The Faculty of Engineering at the University of Nottingham and Rolls-Royce plc are seeking an enthusiastic and self-powered student with both excellent analytical skills and a good sense of what is practicable to undertake a PhD in Aero-Engine Rotordynamics. Rotordynamics invariably plays a central role in modern aero-engine design and there is a tremendous opportunity for a new generation of approaches as the old rule-based design methods fade away and as an outgoing generation of rotordynamicists is retiring.
Damping is an invaluable tool in all vibration contexts where it is possible that some excitation frequency may coincide with a system resonance. In the context of aero-engines, that means when the engine rotor spin speed is the same as a so-called “critical speed”. The main existing approach to damping is to exploit squeeze-film dampers (SFDs). Many of the options that engineers would naturally take for other vibration problems are not applicable in aero-engines because the dampers must be tolerant to reasonably high temperatures and they must not degrade over thousands of hours of operation.
The key research objectives of this PhD study are:
- Understand the operation of existing SFDs better
- Develop an improved insight into how the intrinsic highly non-linear behaviour of SFDs manifests itself inside the vibration characteristics of aero-engines
- Achieve insight into the distribution of vibration responses that can arise from a single engine design based on small variations in geometry and material properties
- Propose and analyse design evolutions / revolutions for SFDs or other damping provisions that will improve the robustness of future aero-engine designs by delivering more consistent performance.
- Obtain further experimental evidence to support the above.
The research will be conducted at the University of Nottingham within the Gas Turbines and Transmissions research centre – a research group with ~50 people.
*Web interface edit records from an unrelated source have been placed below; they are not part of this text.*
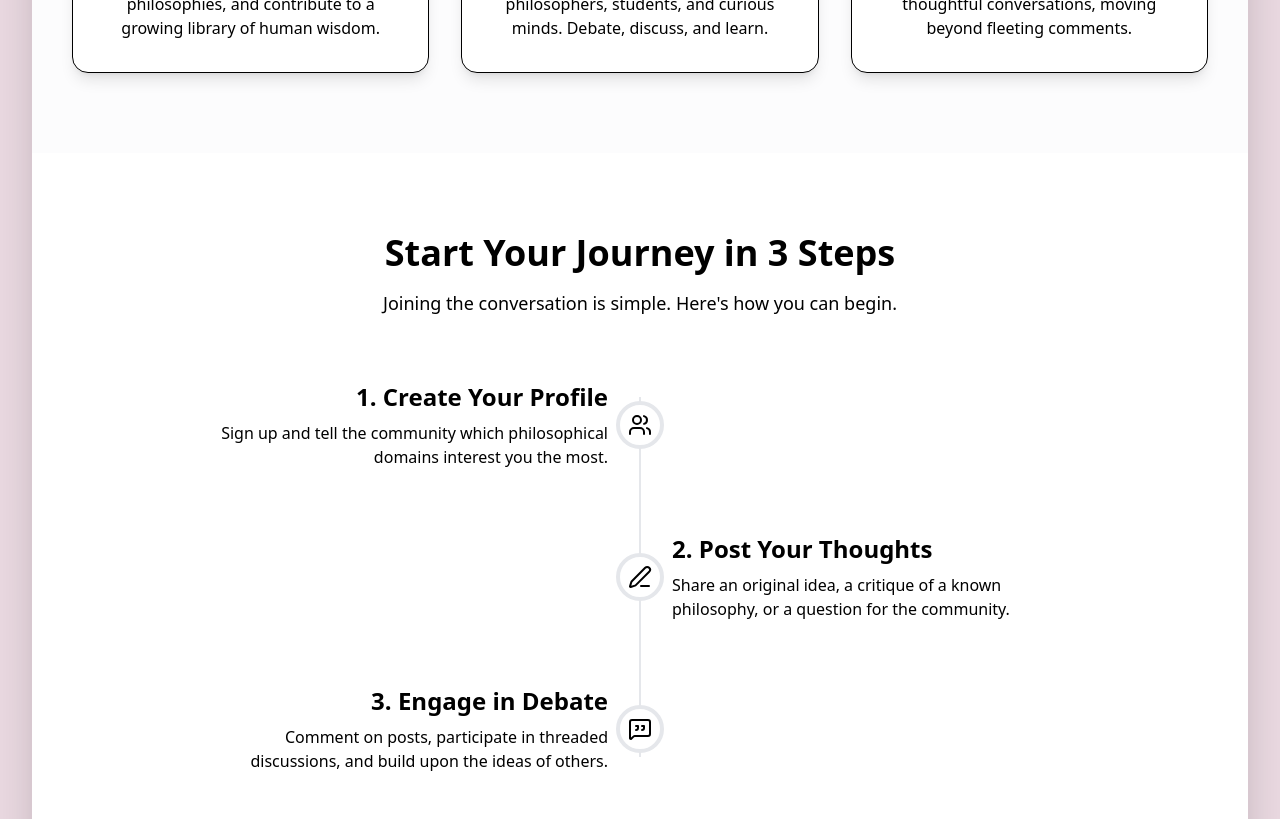
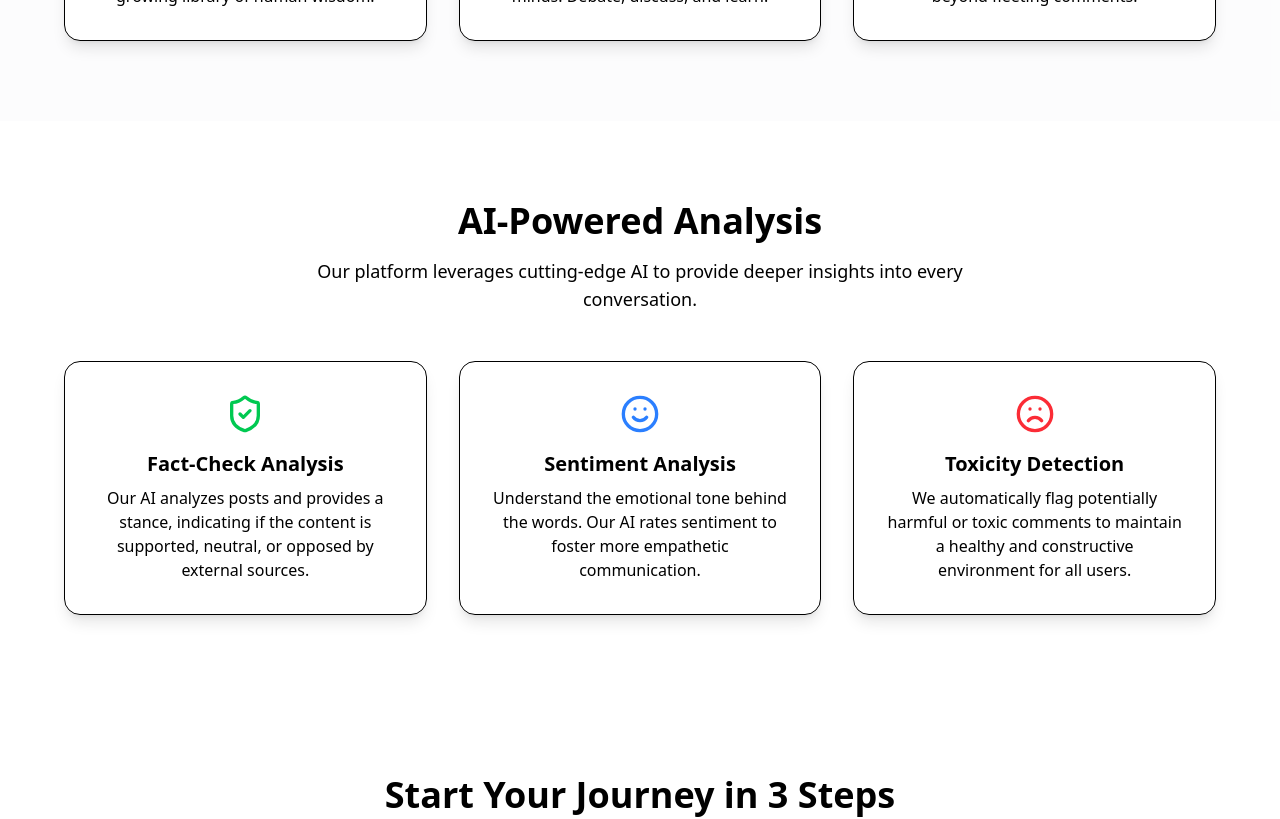
Before and after one commit to aashish-thapa/WebSecondBrain, a Next.js app: page / in a window 1280 px wide. Shown: the part 1160-1979 px from the top of the page. Built offline with nearby package versions, Linux system fonts and the light colour scheme.

Commit message:
fix(landing page): fixed outerspace and added some components

```diff
--- a/src/app/(landing)/page.tsx
+++ b/src/app/(landing)/page.tsx
@@ -9,17 +9,20 @@ import {
   Zap,
   Quote,
   Brain,
+  ShieldCheck,
+  Smile,
+  Frown,
 } from 'lucide-react'
 
 export default function LandingPage() {
   return (
-    <div className='bg-[#EAD9E1] p-4 md:p-6 lg:p-8'>
-      <div className='bg-white rounded-2xl shadow-2xl overflow-hidden font-sans'>
+    <div className='bg-white'>
+      <div className='bg-white rounded-2xl overflow-hidden font-sans'>
         {/* Header */}
-        <header className='px-6 md:px-10 py-5 flex justify-between items-center border-b'>
+        <header className='px-4 md:px-10 py-5 flex justify-between items-center border-b sticky top-0 z-50 bg-white/80 backdrop-blur-md'>
           <Link href='#' className='flex items-center gap-2' prefetch={false}>
             <BrainCircuit className='h-6 w-6 text-foreground' />
-            <span className='font-bold text-lg'>Second Brain</span>
+            <span className='font-bold text-lg'>SayItLoud</span>
           </Link>
           <nav className='hidden md:flex items-center gap-6 text-sm font-medium'>
             <Link
@@ -63,10 +66,10 @@ export default function LandingPage() {
           {/* Hero Section */}
           <section className='px-6 md:px-10 py-20 md:py-28 text-center'>
             <div className='max-w-4xl mx-auto'>
-              <h1 className='text-4xl md:text-6xl lg:text-7xl font-bold tracking-tight leading-tight'>
+              <h1 className='text-4xl sm:text-5xl md:text-6xl lg:text-7xl font-bold tracking-tight leading-tight'>
                 Engage, Inquire, Illuminate.
                 <br />
-                <span className='bg-linear-to-r from-primary via-pink-500 to-orange-400 text-transparent bg-clip-text'>
+                <span className='bg-gradient-to-r from-primary via-pink-500 to-orange-400 text-transparent bg-clip-text'>
                   Your Social Intellect.
                 </span>
               </h1>
@@ -126,6 +129,50 @@ export default function LandingPage() {
                 <p className='mt-2 text-muted-foreground'>
                   Our platform encourages structured, thoughtful conversations,
                   moving beyond fleeting comments.
+                </p>
+              </div>
+            </div>
+          </div>
+        </section>
+
+        {/* AI Features Section */}
+        <section
+          id='ai-features'
+          className='px-6 md:px-10 py-12 md:py-20 bg-white'
+        >
+          <div className='max-w-6xl mx-auto'>
+            <div className='text-center mb-12'>
+              <h2 className='text-3xl md:text-4xl font-bold'>
+                AI-Powered Analysis
+              </h2>
+              <p className='mt-4 max-w-2xl mx-auto text-lg text-muted-foreground'>
+                Our platform leverages cutting-edge AI to provide deeper
+                insights into every conversation.
+              </p>
+            </div>
+            <div className='grid md:grid-cols-3 gap-8 text-center'>
+              <div className='p-8 rounded-2xl shadow-lg border animate-fade-in-up transition-all duration-300 hover:shadow-2xl hover:-translate-y-2'>
+                <ShieldCheck className='h-10 w-10 mx-auto text-green-500' />
+                <h3 className='mt-4 text-xl font-bold'>Fact-Check Analysis</h3>
+                <p className='mt-2 text-muted-foreground'>
+                  Our AI analyzes posts and provides a stance, indicating if the
+                  content is supported, neutral, or opposed by external sources.
+                </p>
+              </div>
+              <div className='p-8 rounded-2xl shadow-lg border animate-fade-in-up transition-all duration-300 hover:shadow-2xl hover:-translate-y-2 delay-150'>
+                <Smile className='h-10 w-10 mx-auto text-blue-500' />
+                <h3 className='mt-4 text-xl font-bold'>Sentiment Analysis</h3>
+                <p className='mt-2 text-muted-foreground'>
+                  Understand the emotional tone behind the words. Our AI rates
+                  sentiment to foster more empathetic communication.
+                </p>
+              </div>
+              <div className='p-8 rounded-2xl shadow-lg border animate-fade-in-up transition-all duration-300 hover:shadow-2xl hover:-translate-y-2 delay-300'>
+                <Frown className='h-10 w-10 mx-auto text-red-500' />
+                <h3 className='mt-4 text-xl font-bold'>Toxicity Detection</h3>
+                <p className='mt-2 text-muted-foreground'>
+                  We automatically flag potentially harmful or toxic comments to
+                  maintain a healthy and constructive environment for all users.
                 </p>
               </div>
             </div>
@@ -244,7 +291,7 @@ export default function LandingPage() {
         </section>
 
         {/* Footer */}
-        <footer className='px-6 md:px-10 py-8 bg-white border-t'>
+        <footer className='px-6 md:px-10 py-8 bg-gray-50/50 border-t'>
           <div className='max-w-7xl mx-auto flex flex-col sm:flex-row justify-between items-center gap-4'>
             <div className='flex items-center gap-2'>
               <Brain className='h-6 w-6 text-foreground' />
```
It will be supported actively by experts from Rolls-Royce. The project is especially timely at present because a new generation of aero-engines is being engineered that will have more critical speeds within the range of normal running speeds. As such, there is significant scope for this work to make a real difference to future designs.
The student will gain a broad range of experience and skills spanning the development and use of dynamic models, the design processes involved with critical hardware, some experimentation and modern techniques in data analysis.